● YOUR OBJECTIVE
Exclude images and print all the records verbatim.

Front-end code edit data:
——
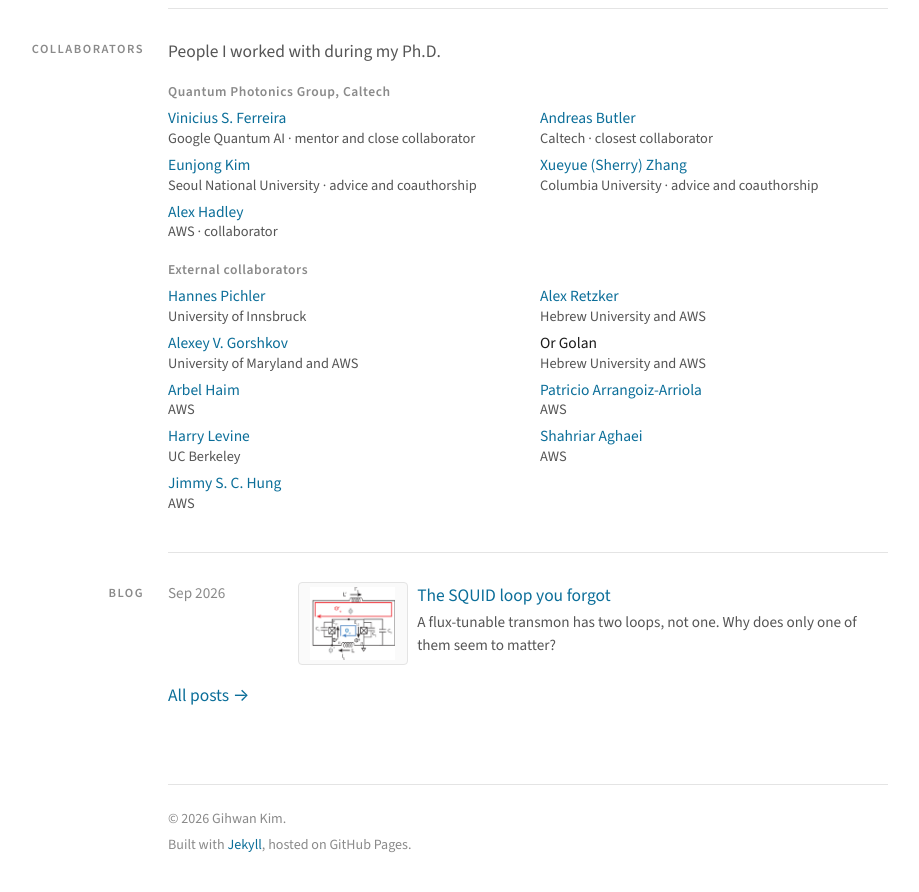
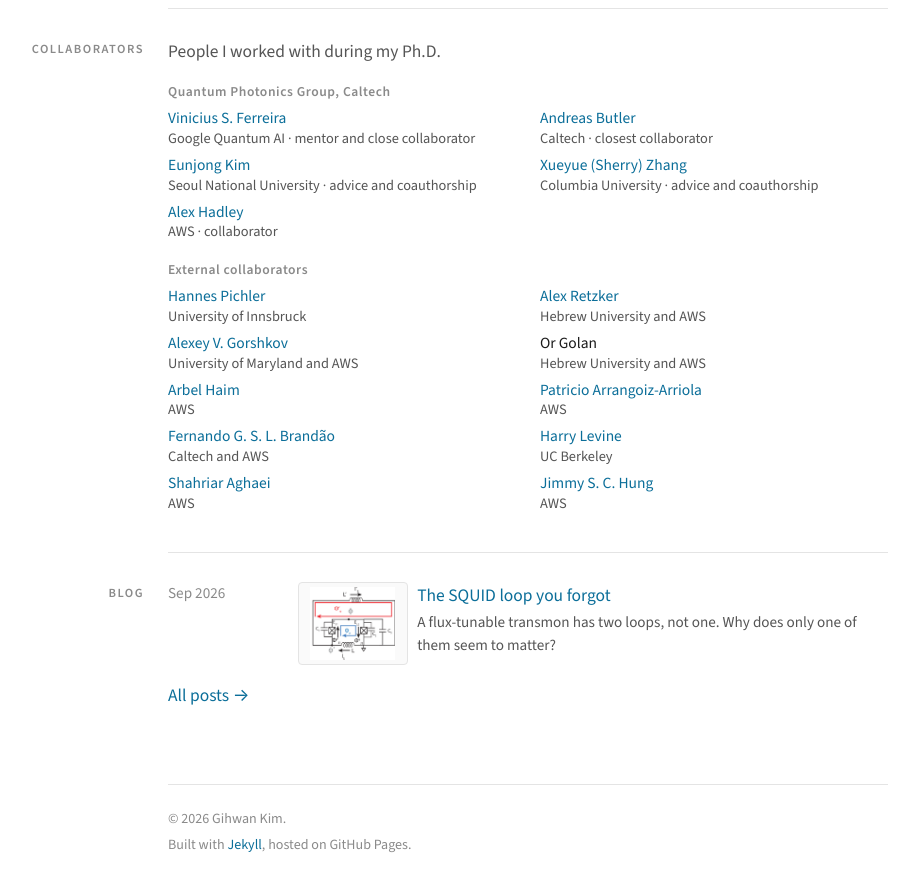
Before and after one commit to gihwan-scqubits/gihwan-scqubits.github.io, a Jekyll site: the page built from index.md, in a window 1280 px wide and 900 px high, scrolled down 2540 px. Shown: the top 892 px of the window, without its empty margins (112-1031 px from the left). Built offline with Jekyll 4.4.1, drawn with Linux system fonts in a browser that asks for light colours.

Commit message:
Collaborators: add Fernando Brandão
Co-Authored-By: Claude Fable 5.1 <noreply@anthropic.com>
Claude-Session: https://claude.ai/code/session_01D9GyQzp35NGwXa4HyFQyv5

```diff
--- a/_data/collaborators.yml
+++ b/_data/collaborators.yml
@@ -40,6 +40,9 @@
     - name: Patricio Arrangoiz-Arriola
       affiliation: AWS
       url: https://scholar.google.com/citations?user=32HoIzQAAAAJ
+    - name: Fernando G. S. L. Brandão
+      affiliation: Caltech and AWS
+      url: https://www.cms.caltech.edu/people/fbrandao
     - name: Harry Levine
       affiliation: UC Berkeley
       url: https://www.levine-quantum.com/
```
——
● RESPONSE TO THIS EXERCISE
Before and after one commit to gihwan-scqubits/gihwan-scqubits.github.io, a Jekyll site: the page built from index.md, in a window 1280 px wide and 900 px high, scrolled down 2540 px. Shown: the top 892 px of the window, without its empty margins (112-1031 px from the left). Built offline with Jekyll 4.4.1, drawn with Linux system fonts in a browser that asks for light colours.

Commit message:
Collaborators: add Fernando Brandão
Co-Authored-By: Claude Fable 5.1 <noreply@anthropic.com>
Claude-Session: https://claude.ai/code/session_01D9GyQzp35NGwXa4HyFQyv5

```diff
--- a/_data/collaborators.yml
+++ b/_data/collaborators.yml
@@ -40,6 +40,9 @@
     - name: Patricio Arrangoiz-Arriola
       affiliation: AWS
       url: https://scholar.google.com/citations?user=32HoIzQAAAAJ
+    - name: Fernando G. S. L. Brandão
+      affiliation: Caltech and AWS
+      url: https://www.cms.caltech.edu/people/fbrandao
     - name: Harry Levine
       affiliation: UC Berkeley
       url: https://www.levine-quantum.com/
```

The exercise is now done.